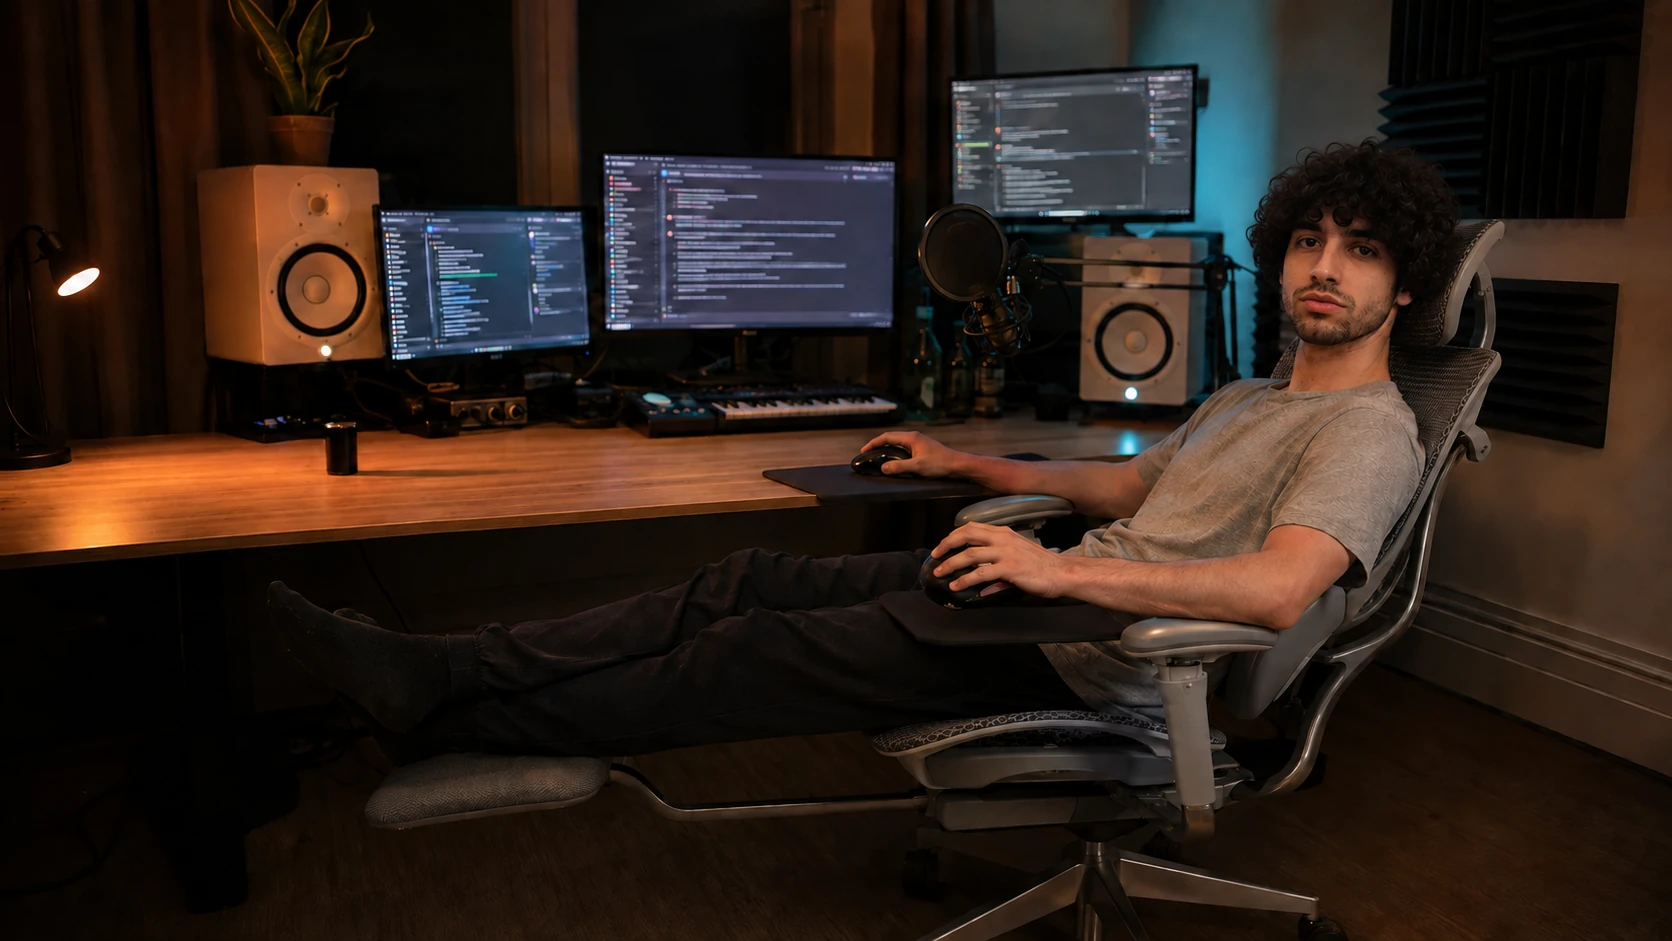
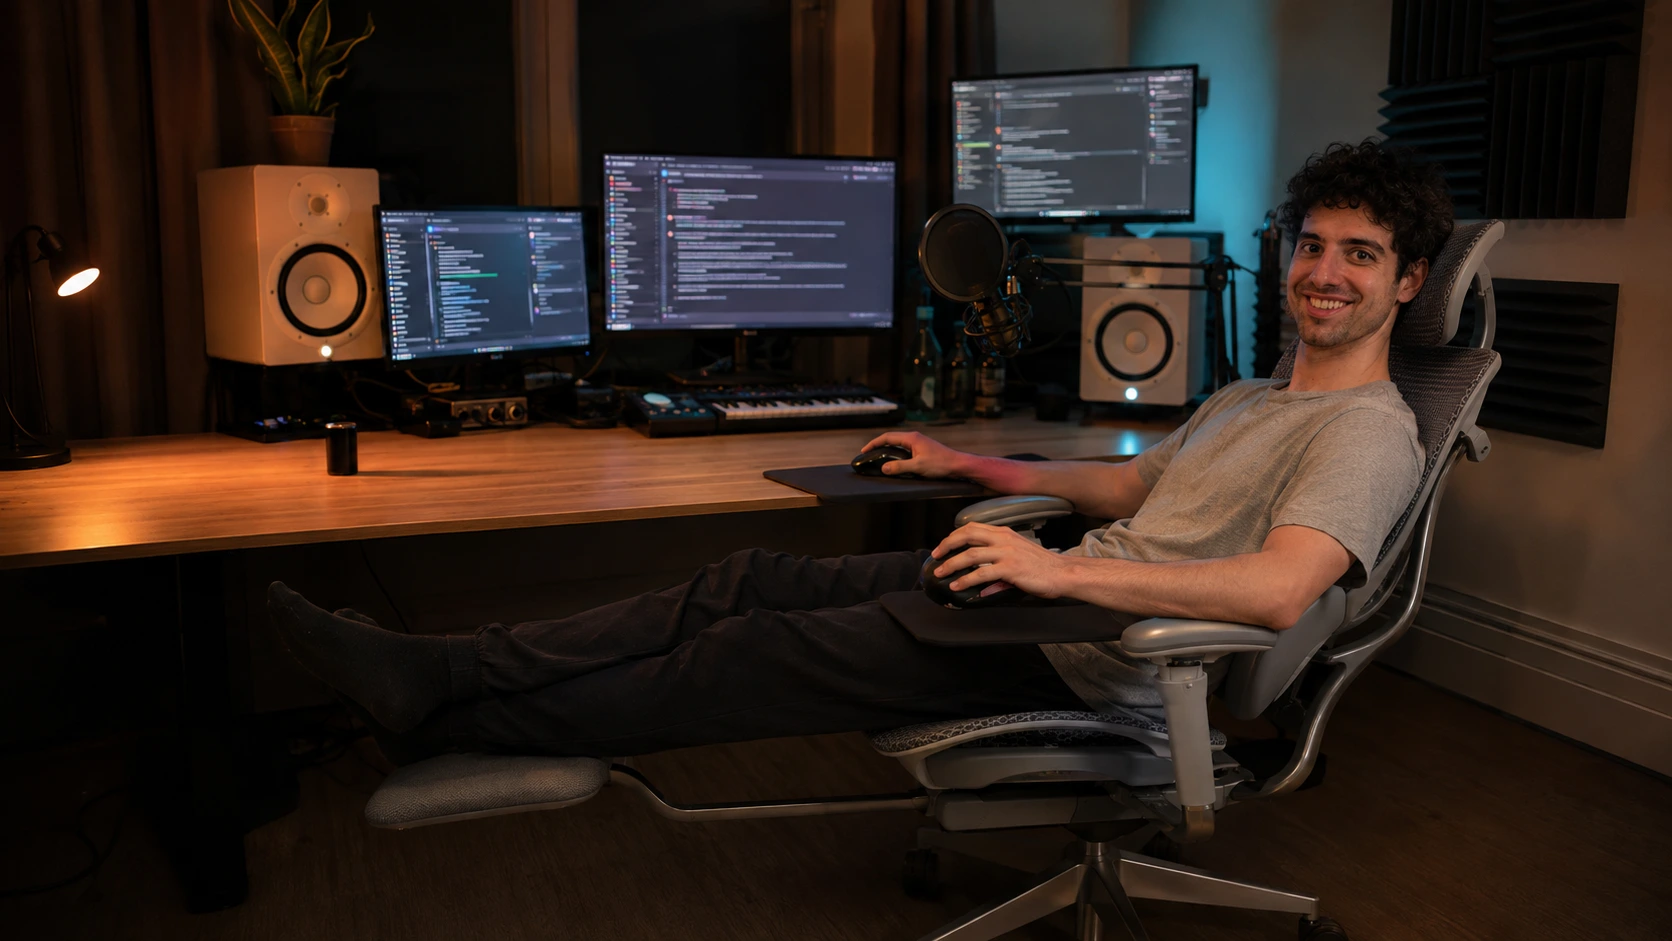
Restore the original lounge image

diff --git a/docs/index.html b/docs/index.html
@@ -25,7 +25,7 @@
     />
     <meta
       property="og:image"
-      content="https://ethansk.github.io/agentic-mouse/assets/ethan-lounging.webp"
+      content="https://ethansk.github.io/agentic-mouse/assets/ethan-lounging.webp?v=__SITE_VERSION__"
     />
     <meta name="twitter:card" content="summary_large_image" />
     <link rel="canonical" href="https://ethansk.github.io/agentic-mouse/" />
@@ -247,7 +247,7 @@
           <figure>
             <div class="lounge-photo">
               <img
-                src="./assets/ethan-lounging.webp"
+                src="./assets/ethan-lounging.webp?v=__SITE_VERSION__"
                 width="1672"
                 height="941"
                 alt="AI scene of Ethan reclining in a grey Hbada chair at his music studio desk, with one mouse under each hand and a boom microphone"

diff --git a/docs/SHOWCASE.md b/docs/SHOWCASE.md
@@ -110,12 +110,13 @@ Every displayed image retains its source aspect ratio. Hardware thumbnails use
 - `razer-side.webp`: Gallery 4 from the same official Razer product gallery, converted
   to WebP without changing its proportions, used as the thumb-grid reference inset.
 - `hbada.webp`: [Hbada E3 Pro 2026 grey chair image](https://www.hbada.uk/cdn/shop/files/E3_Pro_2026_Gray_with_footrest_ergonomic_office_chair_front.png?v=1778028844&width=1200).
-- `ethan-lounging.webp`: an AI scene commissioned by Ethan using his
-  original studio photograph for the setting and his [real GitHub profile portrait](https://github.com/EthanSK)
-  for the face. The earlier generated identity reference was replaced after Ethan
-  reported that it did not look like him. It is
-  clearly labelled as AI on the page. It illustrates the reclining setup rather
-  than claiming to be a documentary photograph or a live application screenshot.
+- `ethan-lounging.webp`: the original AI scene commissioned by Ethan using his
+  studio and thedrums/Spotify Canvas photographs as identity and setting references.
+  Restored byte-for-byte from `5d3ba24` at Ethan's request after he rejected the
+  later face replacement. It remains labelled as AI on the page and illustrates
+  the reclining setup rather than claiming to be a documentary photograph or
+  a live application screenshot. The image URL uses the site's content version
+  so returning visitors receive the restored image.
 
 Product photography and names remain the property of their respective owners.
 Original private identity reference files, native configuration, review transcripts,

- THE TASK:
Copy each line of the material where "chair" is found.

- WRITTEN SOLUTION:
                 alt="AI scene of Ethan reclining in a grey Hbada chair at his music studio desk, with one mouse under each hand and a boom microphone"
 - `hbada.webp`: [Hbada E3 Pro 2026 grey chair image](https://www.hbada.uk/cdn/shop/files/E3_Pro_2026_Gray_with_footrest_ergonomic_office_chair_front.png?v=1778028844&width=1200).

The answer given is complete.